Obviously, those are the things that student-athletes should have a say in. Those are the destinies that the student-athletes should be able to control. Decisions involving long-term health and future livelihood should not be made by someone else. Hopefully this situation at Illinois can serve as Exhibit A to the NCAA when it comes to giving student-athletes a greater voice.

To Thomas’ credit, he has announced steps to improve this very issue. He’s announced the establishment of various avenues that will allow student-athletes to better bypass their coaches and report to administrators any concerns they have. Whether this ends up helping remains to be seen.

But if the Beckman situation has brought one big lesson, it’s the impact that can be made when student-athletes are given a voice, how much better they can make their own lives in the short and long term. As the fight for a seat at the table — not the fight for a piece of the financial pie, a discussion for a different day — continues, let the Illinois situation serve as an example of both the need and the results when student-athletes get to speak up and have a say in the world of college athletics.

That fight continues:

Northwestern running back Jeremy Larkin diagnosed with cervical stenosis, will retire immediately


Northwestern running back Jeremy Larkin diagnosed with cervical stenosis, will retire immediately

Tough news out of Evanston this morning: Northwestern announced that running back Jeremy Larkin will retire immediately after being diagnosed with cervical stenosis.

Cervical stenois is the narrowing of the spinal canal in one's neck, according to Mayo Clinic. Larkin's condition is thankfully not life-threatening, though it does prevent him from continuing to participate in the game of football. 

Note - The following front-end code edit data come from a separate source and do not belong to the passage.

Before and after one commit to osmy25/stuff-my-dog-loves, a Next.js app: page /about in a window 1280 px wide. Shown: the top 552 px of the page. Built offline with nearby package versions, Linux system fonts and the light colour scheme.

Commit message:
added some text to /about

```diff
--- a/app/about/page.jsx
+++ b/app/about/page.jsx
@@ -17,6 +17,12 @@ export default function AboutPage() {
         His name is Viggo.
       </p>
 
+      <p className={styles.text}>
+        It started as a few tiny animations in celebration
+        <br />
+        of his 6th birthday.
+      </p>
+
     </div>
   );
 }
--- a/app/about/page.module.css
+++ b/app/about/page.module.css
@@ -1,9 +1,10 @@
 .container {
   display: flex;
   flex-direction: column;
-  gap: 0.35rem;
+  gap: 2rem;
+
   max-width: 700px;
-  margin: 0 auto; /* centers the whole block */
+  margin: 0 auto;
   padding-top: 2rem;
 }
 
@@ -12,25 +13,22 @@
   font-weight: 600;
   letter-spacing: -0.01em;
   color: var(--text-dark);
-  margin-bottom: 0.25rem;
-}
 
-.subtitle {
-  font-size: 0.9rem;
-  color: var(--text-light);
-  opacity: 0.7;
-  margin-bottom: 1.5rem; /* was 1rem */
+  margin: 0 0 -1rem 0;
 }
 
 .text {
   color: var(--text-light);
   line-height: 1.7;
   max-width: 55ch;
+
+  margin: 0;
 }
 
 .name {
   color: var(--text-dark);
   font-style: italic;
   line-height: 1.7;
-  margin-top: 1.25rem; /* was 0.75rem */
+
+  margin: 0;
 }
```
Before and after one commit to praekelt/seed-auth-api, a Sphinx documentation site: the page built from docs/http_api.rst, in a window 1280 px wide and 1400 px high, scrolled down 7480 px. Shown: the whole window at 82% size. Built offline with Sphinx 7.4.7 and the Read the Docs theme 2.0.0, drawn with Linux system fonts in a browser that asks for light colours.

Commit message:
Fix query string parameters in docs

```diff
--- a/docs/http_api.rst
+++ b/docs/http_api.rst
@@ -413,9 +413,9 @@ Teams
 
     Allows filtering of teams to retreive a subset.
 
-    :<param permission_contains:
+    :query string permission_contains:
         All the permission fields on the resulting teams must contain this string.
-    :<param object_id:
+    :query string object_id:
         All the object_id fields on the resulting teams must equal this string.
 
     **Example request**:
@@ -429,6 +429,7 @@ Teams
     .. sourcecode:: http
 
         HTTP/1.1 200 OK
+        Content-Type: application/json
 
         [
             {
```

"Football has been a lifelong passion and it has been a process to reconcile the fact I won't be on that field again, given I've played this game since I was five years old," Larkin said.

"I'm extremely appreciative of the Northwestern sports medicine and athletic training staffs for uncovering this condition, and for my coaches and the medical staff for always putting my health first.

"I came to this University to engage at the absolute highest level on the field and in the classroom, and I'm grateful for the opportunity to continue one of those while supporting my teammates from the sideline." 

Head Coach Pat Fitzgerald called the news "heartbreaking."

"This is heartbreaking because I see every day how much Jeremy loves the game, loves his teammates, and loves to compete," Fitzgerald said in a statement. "But this is the absolute best possible outcome for him.

"The discovery of this condition allowed Jeremy and his family to make an informed decision for his long-term health and well-being. For those of us who have known Jeremy Larkin since his high school days, his future is exceptionally bright. I can't wait to see the impact he makes in our world."

Larkin is a sophomore from Cincinnati. He finishes his Northwestern career with 156 carries for 849 yards and 10 rushing touchdowns.

Former Illini champion Kevin Anderson upsets Roger Federer in Wimbledon quarterfinal


Former Illini champion Kevin Anderson upsets Roger Federer in Wimbledon quarterfinal

Former University of Illinois tennis star Kevin Anderson completed a marathon upset against an all-time great on the highest stage of professional tennis.

Anderson came back from two sets down to beat Roger Federer in Wimbledon’s quarterfinals 2-6, 6-7, 7-6, 6-4, 13-11 on Wednesday morning. He will play in the semifinals of the tournament for the first time in his career.

As a native of South Africa, Anderson played three seasons with the Fighting Illini and won the NCAA doubles championship during the 2005-06 season as a sophomore. The 32-year-old was a three-time All-American in singles at Illinois.

Now, as the eighth ranked singles player on the ATP World Tour, Anderson is a force to be reckoned with at the professional level. He made it all the way to the US Open final in 2017.

The former Illini star will look to keep his recent success going when he represents Illinois in the semifinals of Wimbledon this Friday.